§ **Problem statement**
Leave the images out and write out each entry exactly as shown.
=== Begin Enclosure ===
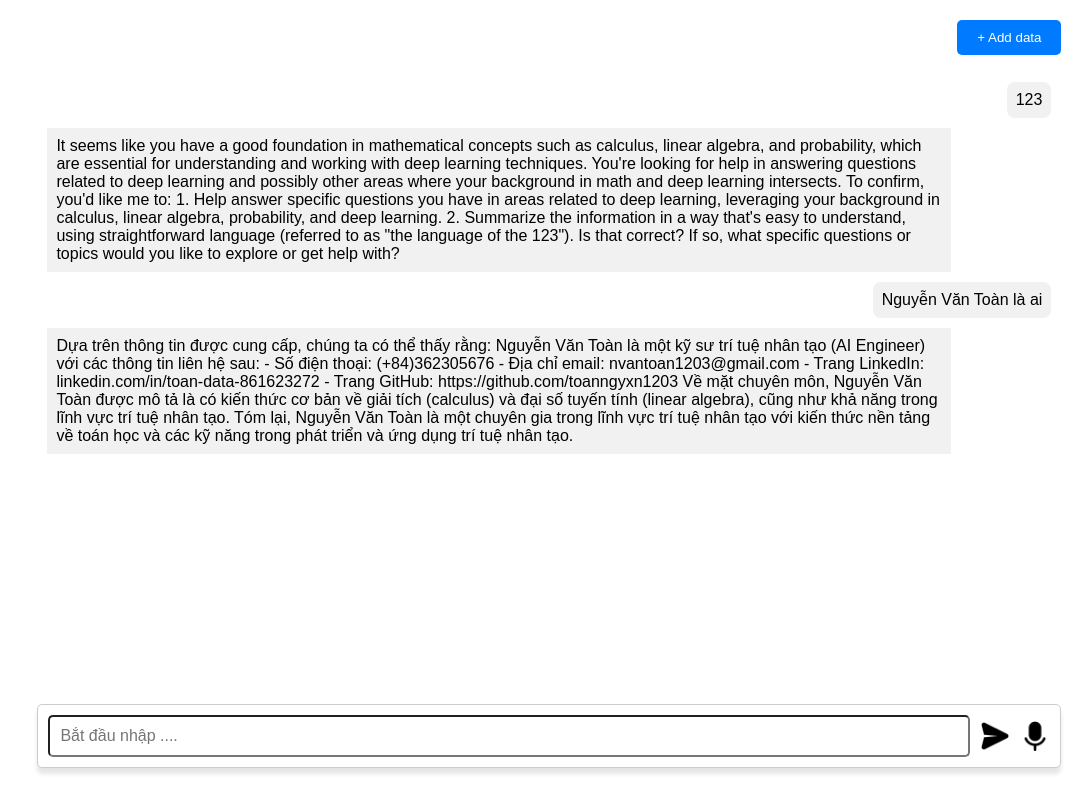
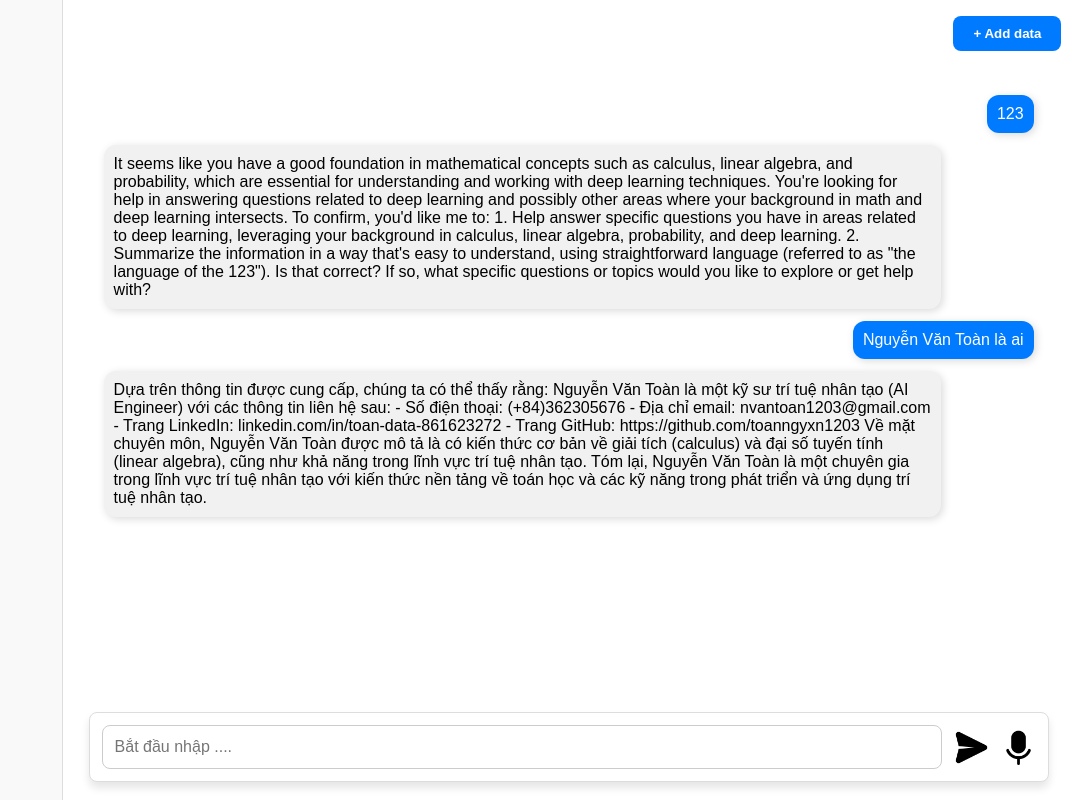
Before and after one commit to noaft/Notebook_LLM, a FastAPI app: page / in a window 1280 px wide. Shown: the whole page, without its empty margins (193-1280 px from the left). Run offline with FastAPI, Linux system fonts and the light colour scheme; data comes from the database, SQL or seed files in the repository; data that the repository does not hold is empty.

Commit message:
change interface

```diff
--- a/api/user.py
+++ b/api/user.py
@@ -25,7 +25,7 @@ def load():
     data = get_messages()
     return data
 
-@router.get("load_file")
+@router.get("/load_file")
 def load_file():
     file_name = os.listdir("./tmp")
     return file_name
--- a/static/css/index.css
+++ b/static/css/index.css
@@ -6,8 +6,8 @@
 }
 
 body {
-    font-family: Arial, sans-serif;
-    background-color: #fff;
+    font-family: 'Arial', sans-serif;
+    background-color: #ffffff; /* Màu nền nhẹ */
     padding: 20px;
 }
 
@@ -16,49 +16,57 @@ body {
     display: block;
     position: absolute;
     right: 2%;
-    margin: 0 auto 20px;
+    top: 2%;
     padding: 10px 20px;
     background-color: #007bff;
     color: #fff;
     border: none;
-    border-radius: 5px;
+    border-radius: 8px;
     cursor: pointer;
+    font-weight: bold;
+    transition: background-color 0.3s ease;
+}
+
+.add-data:hover {
+    background-color: #0056b3;
 }
 
 /* Khung hiển thị nội dung chat */
 .chat-show {
-    width: 80%;
-    left: 18%;
-    top: 9%;
+    width: 75%;
+    left: 22%;
+    top: 10%;
     position: absolute;
-    margin: 0 auto 20px;
-    height: 80vh;
-    background-color: #fff;
-    padding: 10px;
-    border-radius: 5px;
+    height: 78vh;
+    background-color: #ffffff;
+    padding: 15px;
+    border-radius: 8px;
     overflow-y: auto;
     display: flex;
     flex-direction: column;
-    gap: 10px;
+    gap: 12px;
 }
 
 /* Hộp chứa tin nhắn */
 .message-box {
-    max-width: 60%;
-    padding: 10px;
-    border-radius: 8px;
+    max-width: 65%;
+    padding: 12px;
+    border-radius: 10px;
     word-wrap: break-word;
     display: inline-block;
+    font-size: 16px;
 }
 
 /* Tin nhắn người dùng (bên phải) */
 .user-message {
     align-self: flex-end;
     max-width: 90%;
-    background-color: #f1f1f1;
-    color: #000;
+    background-color: #007bff;
+    color: #fff;
     text-align: right;
-    padding: 0.9%;
+    padding: 10px;
+    border-radius: 12px;
+    box-shadow: 2px 2px 8px rgba(0, 0, 0, 0.15);
 }
 
 /* Tin nhắn bot (bên trái) */
@@ -66,65 +74,111 @@ body {
     align-self: flex-start;
     background-color: #f1f1f1;
     max-width: 90%;
-    color: black;
+    color: #000;
     text-align: left;
-    padding: 0.9%;
+    padding: 10px;
+    border-radius: 12px;
+    box-shadow: 2px 2px 8px rgba(0, 0, 0, 0.15);
 }
-
 
 /* Khung nhập chat */
 .chat-container {
-    width: 80%;
-    top: 88%;
-    left: 18%;
+    width: 75%;
+    left: 22%;
+    top: 89%;
     position: absolute;
-    margin: 0 auto;
     display: flex;
     align-items: center;
-    padding: 10px;
-    background-color: #fff;
-    border: 1px solid #ccc;
-    border-radius: 5px;
-    box-shadow: 0 6px 4px rgba(0, 0, 0, 0.1); /* Tạo bóng */
+    padding: 12px;
+    background-color: #ffffff;
+    border: 1px solid #ddd;
+    border-radius: 8px;
+    box-shadow: 0 6px 8px rgba(0, 0, 0, 0.1);
 }
-
 
 /* Input nhập tin nhắn */
 .chat-input {
     flex: 1;
-    padding: 10px;
-    border-radius: 5px;
+    padding: 12px;
+    border: 1px solid #ccc;
+    border-radius: 8px;
     font-size: 16px;
+    outline: none;
+}
+
+.chat-input:focus {
+    border-color: #007bff;
 }
 
 /* Các nút hình ảnh */
 .chat-container img {
-    width: 30px;
-    height: 30px;
-    margin-left: 10px;
+    width: 35px;
+    height: 35px;
+    margin-left: 12px;
+    cursor: pointer;
+    transition: transform 0.2s ease-in-out;
+}
+
+.chat-container img:hover {
+    transform: scale(1.1);
+}
+
+/* Sidebar hiển thị file */
+.file-show {
+    top: 0%;
+    left: 0%;
+    width: 20%;
+    position: absolute;
+    height: 100vh;
+    background-color: #f9f9f9;
+    overflow-y: auto;
+    display: flex;
+    flex-direction: column;
+    padding: 10px;
+    border-right: 1px solid #ddd;
+}
+
+/* Mục file */
+.file-item {
+    width: 95%;
+    margin: 8px auto;
+    padding: 12px;
+    background-color: #ffffff;
+    color: #333;
+    display: flex;
+    align-items: center;
+    gap: 10px;
+    border-radius: 10px;
+    border: 1px solid #ccc;
+    box-shadow: 2px 2px 5px rgba(0, 0, 0, 0.1);
+    transition: all 0.3s ease;
+}
+
+.file-item:hover {
+    background-color: #e6f7ff;
+    border-color: #007bff;
+    transform: scale(1.03);
     cursor: pointer;
 }
 
-.add-pdf{
-    display: none;
-}
-
-.send:hover{
+/* Checkbox trong file */
+.file-item input[type="checkbox"] {
+    transform: scale(1.2);
     cursor: pointer;
 }
 
-.file-show{
-    width: 15%;
-    left: 1%;
-    top: 9%;
-    position: absolute;
-    margin: 0 auto 20px;
-    height: 90vh;
-    background-color: #fff;
-    padding: 10px;
-    border-radius: 5px;
-    overflow-y: auto;
-    display: flex;
-    flex-direction: column;
-    gap: 10px;
+/* Tên file */
+.file-item span {
+    font-size: 16px;
+    font-weight: 500;
+    flex: 1;
+    white-space: nowrap;
+    overflow: hidden;
+    text-overflow: ellipsis;
 }
+
+/* Icon file */
+.file-item::before {
+    content: "📄";
+    font-size: 18px;
+}
--- a/static/js/index.js
+++ b/static/js/index.js
@@ -97,3 +97,37 @@ function add_new_respone(respone){
 
     chatShow.appendChild(messageresponeDiv); // add user meesage
 }
+
+async function load_doc() {
+    const response = await fetch("http://localhost:8000/load_file");
+    const datas = await response.json(); // Chuyển đổi dữ liệu thành JSON
+
+    const fileShowDiv = document.getElementById("file-show");
+    fileShowDiv.innerHTML = ""; // Xóa nội dung cũ trước khi cập nhật
+
+    datas.forEach(data => {
+        const fileElement = document.createElement("div");
+        fileElement.classList.add("file-item");
+
+        // Checkbox
+        const checkbox = document.createElement("input");
+        checkbox.type = "checkbox";
+        checkbox.value = data;
+
+        // Tên file
+        const fileName = document.createElement("span");
+        fileName.textContent = data;
+
+        // Sự kiện click chọn checkbox khi bấm vào file-item
+        fileElement.addEventListener("click", () => {
+            checkbox.checked = !checkbox.checked;
+        });
+
+        // Thêm checkbox & tên file vào fileElement
+        fileElement.appendChild(checkbox);
+        fileElement.appendChild(fileName);
+        fileShowDiv.appendChild(fileElement);
+    });
+}
+
+document.addEventListener("DOMContentLoaded", load_doc);
```
Also changed, not shown: model/document.py (+6 -5 lines), 2 other files.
=== End Enclosure ===
§ **Output for this task**
Before and after one commit to noaft/Notebook_LLM, a FastAPI app: page / in a window 1280 px wide. Shown: the whole page, without its empty margins (193-1280 px from the left). Run offline with FastAPI, Linux system fonts and the light colour scheme; data comes from the database, SQL or seed files in the repository; data that the repository does not hold is empty.

Commit message:
change interface

```diff
--- a/api/user.py
+++ b/api/user.py
@@ -25,7 +25,7 @@ def load():
     data = get_messages()
     return data
 
-@router.get("load_file")
+@router.get("/load_file")
 def load_file():
     file_name = os.listdir("./tmp")
     return file_name
--- a/static/css/index.css
+++ b/static/css/index.css
@@ -6,8 +6,8 @@
 }
 
 body {
-    font-family: Arial, sans-serif;
-    background-color: #fff;
+    font-family: 'Arial', sans-serif;
+    background-color: #ffffff; /* Màu nền nhẹ */
     padding: 20px;
 }
 
@@ -16,49 +16,57 @@ body {
     display: block;
     position: absolute;
     right: 2%;
-    margin: 0 auto 20px;
+    top: 2%;
     padding: 10px 20px;
     background-color: #007bff;
     color: #fff;
     border: none;
-    border-radius: 5px;
+    border-radius: 8px;
     cursor: pointer;
+    font-weight: bold;
+    transition: background-color 0.3s ease;
+}
+
+.add-data:hover {
+    background-color: #0056b3;
 }
 
 /* Khung hiển thị nội dung chat */
 .chat-show {
-    width: 80%;
-    left: 18%;
-    top: 9%;
+    width: 75%;
+    left: 22%;
+    top: 10%;
     position: absolute;
-    margin: 0 auto 20px;
-    height: 80vh;
-    background-color: #fff;
-    padding: 10px;
-    border-radius: 5px;
+    height: 78vh;
+    background-color: #ffffff;
+    padding: 15px;
+    border-radius: 8px;
     overflow-y: auto;
     display: flex;
     flex-direction: column;
-    gap: 10px;
+    gap: 12px;
 }
 
 /* Hộp chứa tin nhắn */
 .message-box {
-    max-width: 60%;
-    padding: 10px;
-    border-radius: 8px;
+    max-width: 65%;
+    padding: 12px;
+    border-radius: 10px;
     word-wrap: break-word;
     display: inline-block;
+    font-size: 16px;
 }
 
 /* Tin nhắn người dùng (bên phải) */
 .user-message {
     align-self: flex-end;
     max-width: 90%;
-    background-color: #f1f1f1;
-    color: #000;
+    background-color: #007bff;
+    color: #fff;
     text-align: right;
-    padding: 0.9%;
+    padding: 10px;
+    border-radius: 12px;
+    box-shadow: 2px 2px 8px rgba(0, 0, 0, 0.15);
 }
 
 /* Tin nhắn bot (bên trái) */
@@ -66,65 +74,111 @@ body {
     align-self: flex-start;
     background-color: #f1f1f1;
     max-width: 90%;
-    color: black;
+    color: #000;
     text-align: left;
-    padding: 0.9%;
+    padding: 10px;
+    border-radius: 12px;
+    box-shadow: 2px 2px 8px rgba(0, 0, 0, 0.15);
 }
-
 
 /* Khung nhập chat */
 .chat-container {
-    width: 80%;
-    top: 88%;
-    left: 18%;
+    width: 75%;
+    left: 22%;
+    top: 89%;
     position: absolute;
-    margin: 0 auto;
     display: flex;
     align-items: center;
-    padding: 10px;
-    background-color: #fff;
-    border: 1px solid #ccc;
-    border-radius: 5px;
-    box-shadow: 0 6px 4px rgba(0, 0, 0, 0.1); /* Tạo bóng */
+    padding: 12px;
+    background-color: #ffffff;
+    border: 1px solid #ddd;
+    border-radius: 8px;
+    box-shadow: 0 6px 8px rgba(0, 0, 0, 0.1);
 }
-
 
 /* Input nhập tin nhắn */
 .chat-input {
     flex: 1;
-    padding: 10px;
-    border-radius: 5px;
+    padding: 12px;
+    border: 1px solid #ccc;
+    border-radius: 8px;
     font-size: 16px;
+    outline: none;
+}
+
+.chat-input:focus {
+    border-color: #007bff;
 }
 
 /* Các nút hình ảnh */
 .chat-container img {
-    width: 30px;
-    height: 30px;
-    margin-left: 10px;
+    width: 35px;
+    height: 35px;
+    margin-left: 12px;
+    cursor: pointer;
+    transition: transform 0.2s ease-in-out;
+}
+
+.chat-container img:hover {
+    transform: scale(1.1);
+}
+
+/* Sidebar hiển thị file */
+.file-show {
+    top: 0%;
+    left: 0%;
+    width: 20%;
+    position: absolute;
+    height: 100vh;
+    background-color: #f9f9f9;
+    overflow-y: auto;
+    display: flex;
+    flex-direction: column;
+    padding: 10px;
+    border-right: 1px solid #ddd;
+}
+
+/* Mục file */
+.file-item {
+    width: 95%;
+    margin: 8px auto;
+    padding: 12px;
+    background-color: #ffffff;
+    color: #333;
+    display: flex;
+    align-items: center;
+    gap: 10px;
+    border-radius: 10px;
+    border: 1px solid #ccc;
+    box-shadow: 2px 2px 5px rgba(0, 0, 0, 0.1);
+    transition: all 0.3s ease;
+}
+
+.file-item:hover {
+    background-color: #e6f7ff;
+    border-color: #007bff;
+    transform: scale(1.03);
     cursor: pointer;
 }
 
-.add-pdf{
-    display: none;
-}
-
-.send:hover{
+/* Checkbox trong file */
+.file-item input[type="checkbox"] {
+    transform: scale(1.2);
     cursor: pointer;
 }
 
-.file-show{
-    width: 15%;
-    left: 1%;
-    top: 9%;
-    position: absolute;
-    margin: 0 auto 20px;
-    height: 90vh;
-    background-color: #fff;
-    padding: 10px;
-    border-radius: 5px;
-    overflow-y: auto;
-    display: flex;
-    flex-direction: column;
-    gap: 10px;
+/* Tên file */
+.file-item span {
+    font-size: 16px;
+    font-weight: 500;
+    flex: 1;
+    white-space: nowrap;
+    overflow: hidden;
+    text-overflow: ellipsis;
 }
+
+/* Icon file */
+.file-item::before {
+    content: "📄";
+    font-size: 18px;
+}
--- a/static/js/index.js
+++ b/static/js/index.js
@@ -97,3 +97,37 @@ function add_new_respone(respone){
 
     chatShow.appendChild(messageresponeDiv); // add user meesage
 }
+
+async function load_doc() {
+    const response = await fetch("http://localhost:8000/load_file");
+    const datas = await response.json(); // Chuyển đổi dữ liệu thành JSON
+
+    const fileShowDiv = document.getElementById("file-show");
+    fileShowDiv.innerHTML = ""; // Xóa nội dung cũ trước khi cập nhật
+
+    datas.forEach(data => {
+        const fileElement = document.createElement("div");
+        fileElement.classList.add("file-item");
+
+        // Checkbox
+        const checkbox = document.createElement("input");
+        checkbox.type = "checkbox";
+        checkbox.value = data;
+
+        // Tên file
+        const fileName = document.createElement("span");
+        fileName.textContent = data;
+
+        // Sự kiện click chọn checkbox khi bấm vào file-item
+        fileElement.addEventListener("click", () => {
+            checkbox.checked = !checkbox.checked;
+        });
+
+        // Thêm checkbox & tên file vào fileElement
+        fileElement.appendChild(checkbox);
+        fileElement.appendChild(fileName);
+        fileShowDiv.appendChild(fileElement);
+    });
+}
+
+document.addEventListener("DOMContentLoaded", load_doc);
```
Also changed, not shown: model/document.py (+6 -5 lines), 2 other files.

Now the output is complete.